A federal health insurance coverage price transparency rule takes effect on July 1, 2022, for all health insurance policies renewed between January 1, 2022, and July 1, 2022. For all other plans, the requirement will take effect upon renewal in 2022. The new rule applies to health insurance carriers and employers that offer group coverage excluding:
- Grandfathered plans
- Excepted benefits (e.g., standalone vision, dental plans)
- Retiree only plans
- Short-term limited duration plans
- FSAs, HRAs, & HSAs
The regulation requires all affected insurance carriers and group health plan sponsors to make machine-readable data files of health care price information available online and maintain the data. One file must contain all in-network provider negotiated rates, and the other historical out-of-network allowed amounts, all of which must be updated monthly. The regulation initially required a third machine-readable file of prescription drug pricing information to be made available, but that part of the rule is delayed until further notice. So, any group with a renewal between January and July needs to ensure machine-readable files of the rates their plan pays providers are posted on July 1, and all other groups need to make sure their machine-readable files are online and accessible in the month in which their 2022-2023 plan or policy year begins.
Machine-readable data does not necessarily mean data files that are understandable to the average consumer. However, the information does need to meet detailed technical specifications. Files must include billing codes used to identify items/services, and they must meet the standardized formatting guidelines outlined in the rule. The files cannot be PDF or Excel documents, and they must be publicly accessible, meaning a health insurance carrier or group plan sponsor cannot require any personal information, password, or other credential to view the data.
The machine-readable file that addresses out-of-network allowable charges must show historical payments to and billed charges from out-of-network providers. The files must include all out-of-network payments unless the provider has fewer than 20 claims for the item or service during the reporting period. The reporting period for out-of-network claims information is the 90-day period starting 180 days before the file publication date. The file needs to be updated every month to show the correct reporting period. That means a provider’s claims which were excluded one month might need to be included the next month’s data report based on the number of claims. It also means that all groups need to be prepared to present historical claims data on July 1, 2022.

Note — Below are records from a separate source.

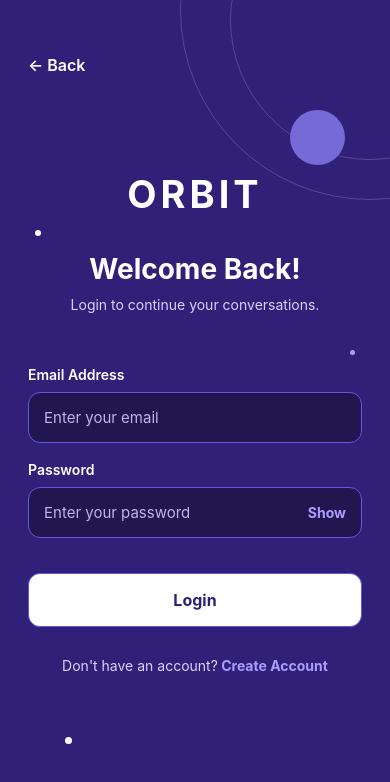
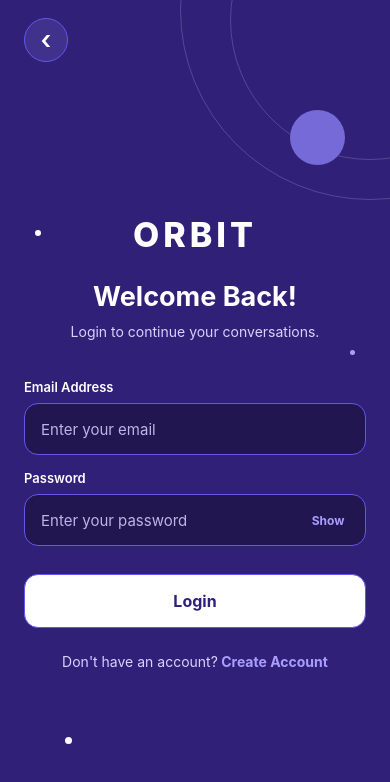
Before and after one commit to arpitchhimpa60/ORBIT, a React Native app: screen /Login in a window 390 px wide. Shown: the top 782 px of the page. Built offline with nearby package versions, Linux system fonts and the light colour scheme.

Commit message:
feat(ui): polish login and profile screens

```diff
--- a/screens/EditProfileScreen.js
+++ b/screens/EditProfileScreen.js
@@ -12,6 +12,7 @@ import {
   ScrollView,
   Platform,
   Image,
+  ActivityIndicator,
 } from "react-native";
 
 import OrbitalBackground from "../components/OrbitalBackground";
@@ -42,19 +43,19 @@ export default function EditProfileScreen({ navigation, route }) {
     container: {
       flex: 1,
       paddingHorizontal: 20,
-      paddingTop: 20,
+      paddingTop: 24,
     },
 
     header: {
       flexDirection: "row",
       alignItems: "center",
-      marginBottom: 30,
+      marginBottom: 24,
     },
 
     backButton: {
       width: 44,
       height: 44,
-      borderRadius: 13,
+      borderRadius: 22,
       backgroundColor: theme.card,
       borderWidth: 1,
       borderColor: theme.border,
@@ -65,8 +66,8 @@ export default function EditProfileScreen({ navigation, route }) {
 
     backText: {
       color: theme.text,
-      fontSize: 32,
-      lineHeight: 36,
+      fontSize: 28,
+      lineHeight: 32,
     },
 
     heading: {
@@ -87,8 +88,8 @@ export default function EditProfileScreen({ navigation, route }) {
       borderWidth: 1,
       borderColor: theme.border,
       borderRadius: 20,
-      padding: 22,
-      marginBottom: 25,
+      padding: 24,
+      marginBottom: 24,
     },
 
     avatar: {
@@ -137,11 +138,12 @@ export default function EditProfileScreen({ navigation, route }) {
       backgroundColor: theme.input,
       borderWidth: 1,
       borderColor: theme.border,
-      borderRadius: 13,
-      paddingHorizontal: 15,
-      paddingVertical: 14,
+      minHeight: 52,
+      borderRadius: 14,
+      paddingHorizontal: 16,
+      paddingVertical: 13,
       color: theme.text,
-      fontSize: 14,
+      fontSize: 15,
       marginBottom: 22,
     },
 
@@ -166,7 +168,7 @@ export default function EditProfileScreen({ navigation, route }) {
     },
 
     aboutInput: {
-      height: 110,
+      minHeight: 110,
     },
 
     characterCount: {
@@ -184,6 +186,9 @@ export default function EditProfileScreen({ navigation, route }) {
       borderRadius: 13,
       paddingVertical: 15,
       alignItems: "center",
+      justifyContent: "center",
+      flexDirection: "row",
+      gap: 10,
       marginTop: 5,
       opacity: loading ? 0.6 : 1,
     },
@@ -214,10 +219,11 @@ export default function EditProfileScreen({ navigation, route }) {
 
   // Open gallery or camera
   async function handleChooseImage() {
-    const image = await openImagePicker();
-
-    if (image) {
-      setSelectedImage(image);
+    try {
+      const image = await openImagePicker();
+      if (image) setSelectedImage(image);
+    } catch (error) {
+      Alert.alert("Unable to choose photo", error.message || "Please try again.");
     }
   }
 
@@ -329,6 +335,8 @@ export default function EditProfileScreen({ navigation, route }) {
             <Pressable
               style={styles.backButton}
               onPress={() => navigation.goBack()}
+              accessibilityRole="button"
+              accessibilityLabel="Go back"
             >
               <Text style={styles.backText}>‹</Text>
             </Pressable>
@@ -344,7 +352,13 @@ export default function EditProfileScreen({ navigation, route }) {
 
           {/* Profile Picture */}
           <View style={styles.avatarSection}>
-            <View style={styles.avatar}>
+            <Pressable
+              style={styles.avatar}
+              onPress={handleChooseImage}
+              disabled={loading}
+              accessibilityRole="button"
+              accessibilityLabel="Choose a profile picture"
+            >
               {selectedImage ? (
                 <Image
                   source={{ uri: selectedImage.uri }}
@@ -360,12 +374,14 @@ export default function EditProfileScreen({ navigation, route }) {
                   {name.trim().charAt(0).toUpperCase() || "?"}
                 </Text>
               )}
-            </View>
+            </Pressable>
 
             <Pressable
               style={styles.photoButton}
               onPress={handleChooseImage}
               disabled={loading}
+              accessibilityRole="button"
+              accessibilityLabel="Change profile picture"
             >
               <Text style={styles.photoButtonText}>
                 Change Profile Picture
@@ -434,10 +450,12 @@ export default function EditProfileScreen({ navigation, route }) {
             style={styles.saveButton}
             onPress={handleSave}
             disabled={loading}
+            accessibilityRole="button"
           >
             <Text style={styles.saveButtonText}>
               {loading ? "Saving..." : "Save Changes"}
             </Text>
+            {loading && <ActivityIndicator size="small" color={theme.buttonText} />}
           </Pressable>
 
           {/* Cancel Button */}
--- a/screens/LoginScreen.js
+++ b/screens/LoginScreen.js
@@ -30,34 +30,47 @@ export default function LoginScreen({ navigation }) {
     container: {
       flexGrow: 1,
       justifyContent: "center",
-      paddingHorizontal: 28,
-      paddingVertical: 50,
+      paddingHorizontal: 24,
+      paddingTop: 76,
+      paddingBottom: 36,
     },
     backButton: {
       position: "absolute",
-      top: 55,
-      left: 28,
+      top: 18,
+      left: 24,
       zIndex: 1,
+      width: 44,
+      height: 44,
+      borderRadius: 22,
+      alignItems: "center",
+      justifyContent: "center",
+      backgroundColor: theme.card,
+      borderWidth: 1,
+      borderColor: theme.border,
     },
     backText: {
       color: theme.text,
-      fontSize: 16,
+      fontSize: 26,
       fontWeight: "600",
+      lineHeight: 30,
     },
     content: {
+      width: "100%",
+      maxWidth: 480,
+      alignSelf: "center",
       alignItems: "center",
     },
     logo: {
-      fontSize: 38,
-      fontWeight: "bold",
+      fontSize: 34,
+      fontWeight: "800",
       color: theme.text,
       letterSpacing: 4,
     },
     heading: {
-      fontSize: 28,
-      fontWeight: "bold",
+      fontSize: 27,
+      fontWeight: "700",
       color: theme.text,
-      marginTop: 35,
+      marginTop: 25,
     },
     description: {
       color: theme.secondaryText,
@@ -67,21 +80,23 @@ export default function LoginScreen({ navigation }) {
     },
     form: {
       width: "100%",
-      marginTop: 35,
+      marginTop: 24,
     },
     label: {
       color: theme.text,
-      fontSize: 14,
+      fontSize: 13,
       fontWeight: "600",
-      marginBottom: 9,
-      marginTop: 18,
+      marginBottom: 8,
+      marginTop: 15,
     },
     input: {
+      minHeight: 52,
       backgroundColor: theme.input,
       borderWidth: 1,
       borderColor: theme.border,
-      borderRadius: 12,
-      padding: 15,
+      borderRadius: 14,
+      paddingHorizontal: 16,
+      paddingVertical: 13,
       color: theme.text,
       fontSize: 15,
     },
@@ -91,28 +106,41 @@ export default function LoginScreen({ navigation }) {
       backgroundColor: theme.input,
       borderWidth: 1,
       borderColor: theme.border,
-      borderRadius: 12,
-      paddingHorizontal: 15,
+      minHeight: 52,
+      borderRadius: 14,
+      paddingLeft: 16,
+      paddingRight: 10,
     },
     passwordInput: {
       flex: 1,
-      paddingVertical: 15,
+      minWidth: 0,
+      paddingVertical: 13,
       color: theme.text,
       fontSize: 15,
     },
     showPassword: {
       color: theme.highlight,
       fontWeight: "bold",
-      paddingLeft: 10,
+      fontSize: 12,
+    },
+    visibilityButton: {
+      minWidth: 54,
+      minHeight: 38,
+      alignItems: "center",
+      justifyContent: "center",
+      paddingHorizontal: 8,
+      borderRadius: 10,
     },
     primaryButton: {
       backgroundColor: theme.button,
       borderWidth: 1,
       borderColor: theme.border,
-      padding: 16,
-      borderRadius: 12,
+      minHeight: 54,
+      paddingHorizontal: 18,
+      borderRadius: 14,
+      justifyContent: "center",
       alignItems: "center",
-      marginTop: 35,
+      marginTop: 28,
       opacity: loading ? 0.6 : 1,
     },
     primaryButtonText: {
@@ -122,7 +150,7 @@ export default function LoginScreen({ navigation }) {
     },
     footer: {
       flexDirection: "row",
-      marginTop: 30,
+      marginTop: 25,
       alignItems: "center",
       flexWrap: "wrap",
       justifyContent: "center",
@@ -179,13 +207,16 @@ export default function LoginScreen({ navigation }) {
         <ScrollView
           contentContainerStyle={styles.container}
           keyboardShouldPersistTaps="handled"
+          keyboardDismissMode={Platform.OS === "ios" ? "interactive" : "on-drag"}
           showsVerticalScrollIndicator={false}
         >
           <Pressable
             onPress={() => navigation.goBack()}
             style={styles.backButton}
+            accessibilityRole="button"
+            accessibilityLabel="Go back"
           >
-            <Text style={styles.backText}>← Back</Text>
+            <Text style={styles.backText}>‹</Text>
           </Pressable>
 
           <View style={styles.content}>
@@ -222,7 +253,13 @@ export default function LoginScreen({ navigation }) {
                   autoCapitalize="none"
                 />
 
-                <Pressable onPress={() => setShowPassword(!showPassword)}>
+                <Pressable
+                  style={styles.visibilityButton}
+                  onPress={() => setShowPassword(!showPassword)}
+                  accessibilityRole="button"
+                  accessibilityLabel={showPassword ? "Hide password" : "Show password"}
+                  hitSlop={8}
+                >
                   <Text style={styles.showPassword}>
                     {showPassword ? "Hide" : "Show"}
                   </Text>
@@ -241,7 +278,7 @@ export default function LoginScreen({ navigation }) {
             </View>
 
             <View style={styles.footer}>
-              <Text style={styles.footerText}>Don't have an account?</Text>
+              <Text style={styles.footerText}>Don&apos;t have an account?</Text>
 
               <Pressable onPress={() => navigation.navigate("Register")}>
                 <Text style={styles.link}> Create Account</Text>
```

If an employer group of any size offers applicable coverage through a fully-insured health insurance policy administered through a carrier, then the employer plan sponsor may contract with their carrier to fulfill the requirement for them. If the carrier and the employer group agree to this via the renewal contract, then the carrier can assume compliance liability for the employer. The vast majority of fully-insured carriers are offering this as a service.
Employers sponsoring self-funded plans, including those employers who sponsor level-funded plans, always retain compliance liability and cannot shift it to a carrier or other third-party. They may contract with the issuer or other third-party claims administrator or vendor to help them implement and maintain their machine-readable files and online posting responsibilities, but ultimately, it is the plan sponsor’s job to ensure that their plan complies with the new requirements. Also, while the self-funded group can contract with a third party to collect post, and maintain their data via the third-parties website, self-funded and level-funded groups must post a link on their own public website linking to the place online where their machine-readable files are maintained. Therefore, all self-funded and level-funded plans need to make sure they have a plan for posting their data by July 1 or their next renewal date, whichever is applicable. Employers sponsoring self-funded/level-funded plans should confirm with their TPA/carrier whether they plan on assisting with this requirement.
If you have any questions about the regulation, including what health insurance issuers in our service area are doing to help employer groups meet their compliance obligations, please reach out to your account executive or you can email: email@example.com for guidance.